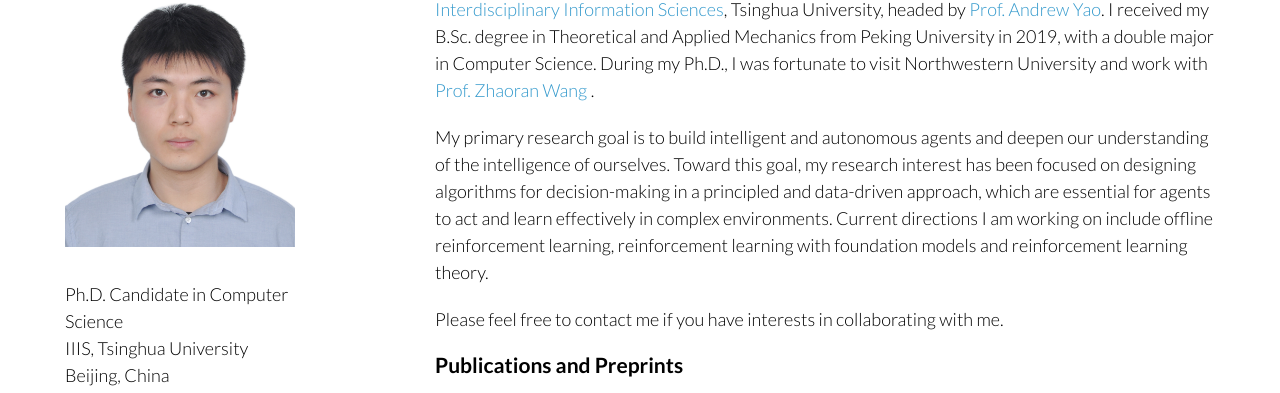
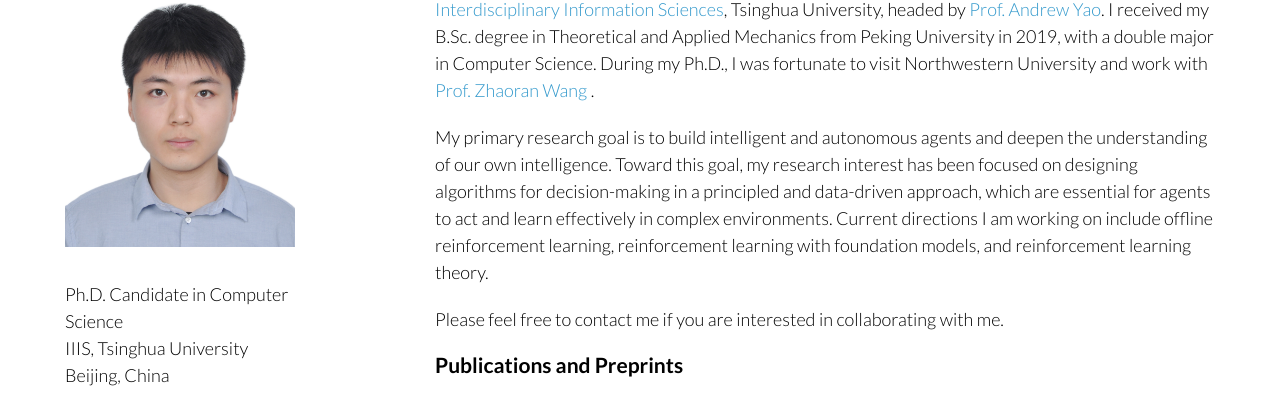
Before and after one commit to MouseHu/MouseHu.github.io, a Jekyll site: the page index.html, which Jekyll copies as it is, in a window 1280 px wide and 900 px high. Shown: the part 122-515 px from the top of the window. Built offline with Jekyll 4.4.1, drawn with Linux system fonts in a browser that asks for light colours.

Commit message:
fix minor grammers

```diff
--- a/index.html
+++ b/index.html
@@ -48,12 +48,11 @@
         Institute for Interdisciplinary Information Sciences</a>, Tsinghua University, headed by <a href="https://iiis.tsinghua.edu.cn/yao/"> Prof. Andrew Yao</a>. I received my B.Sc. degree in Theoretical and Applied Mechanics from Peking University in 2019, with a double major in Computer Science. During my Ph.D., I was fortunate to visit Northwestern University and work with <a href="https://zhaoranwang.github.io/"> Prof. Zhaoran Wang </a>.
       </p>
       <p>
-        My primary research goal is to build intelligent and autonomous agents and deepen our understanding of the intelligence of ourselves.
-        Toward this goal, my research interest has been focused on designing algorithms for decision-making in a principled and data-driven approach, which are essential for agents to act and learn effectively in complex environments.
-        Current directions I am working on include offline reinforcement learning, reinforcement learning with foundation models and reinforcement learning theory.
+        My primary research goal is to build intelligent and autonomous agents and deepen the understanding of our own intelligence. Toward this goal, my research interest has been focused on designing algorithms for decision-making in a principled and data-driven approach, which are essential for agents to act and learn effectively in complex environments. Current directions I am working on include offline reinforcement learning, reinforcement learning with foundation models, and reinforcement learning theory.
+
       </p>
       <p>
-        Please feel free to contact me if you have interests in collaborating with me.
+        Please feel free to contact me if you are interested in collaborating with me.
       </p>
 
       <h3>Publications and Preprints</h3>
```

________

* **Task goal**:
Output the listing above in full and exactly, with pictures excluded.

* **Answer space**:
Before and after one commit to MouseHu/MouseHu.github.io, a Jekyll site: the page index.html, which Jekyll copies as it is, in a window 1280 px wide and 900 px high. Shown: the part 122-515 px from the top of the window. Built offline with Jekyll 4.4.1, drawn with Linux system fonts in a browser that asks for light colours.

Commit message:
fix minor grammers

```diff
--- a/index.html
+++ b/index.html
@@ -48,12 +48,11 @@
         Institute for Interdisciplinary Information Sciences</a>, Tsinghua University, headed by <a href="https://iiis.tsinghua.edu.cn/yao/"> Prof. Andrew Yao</a>. I received my B.Sc. degree in Theoretical and Applied Mechanics from Peking University in 2019, with a double major in Computer Science. During my Ph.D., I was fortunate to visit Northwestern University and work with <a href="https://zhaoranwang.github.io/"> Prof. Zhaoran Wang </a>.
       </p>
       <p>
-        My primary research goal is to build intelligent and autonomous agents and deepen our understanding of the intelligence of ourselves.
-        Toward this goal, my research interest has been focused on designing algorithms for decision-making in a principled and data-driven approach, which are essential for agents to act and learn effectively in complex environments.
-        Current directions I am working on include offline reinforcement learning, reinforcement learning with foundation models and reinforcement learning theory.
+        My primary research goal is to build intelligent and autonomous agents and deepen the understanding of our own intelligence. Toward this goal, my research interest has been focused on designing algorithms for decision-making in a principled and data-driven approach, which are essential for agents to act and learn effectively in complex environments. Current directions I am working on include offline reinforcement learning, reinforcement learning with foundation models, and reinforcement learning theory.
+
       </p>
       <p>
-        Please feel free to contact me if you have interests in collaborating with me.
+        Please feel free to contact me if you are interested in collaborating with me.
       </p>
 
       <h3>Publications and Preprints</h3>
```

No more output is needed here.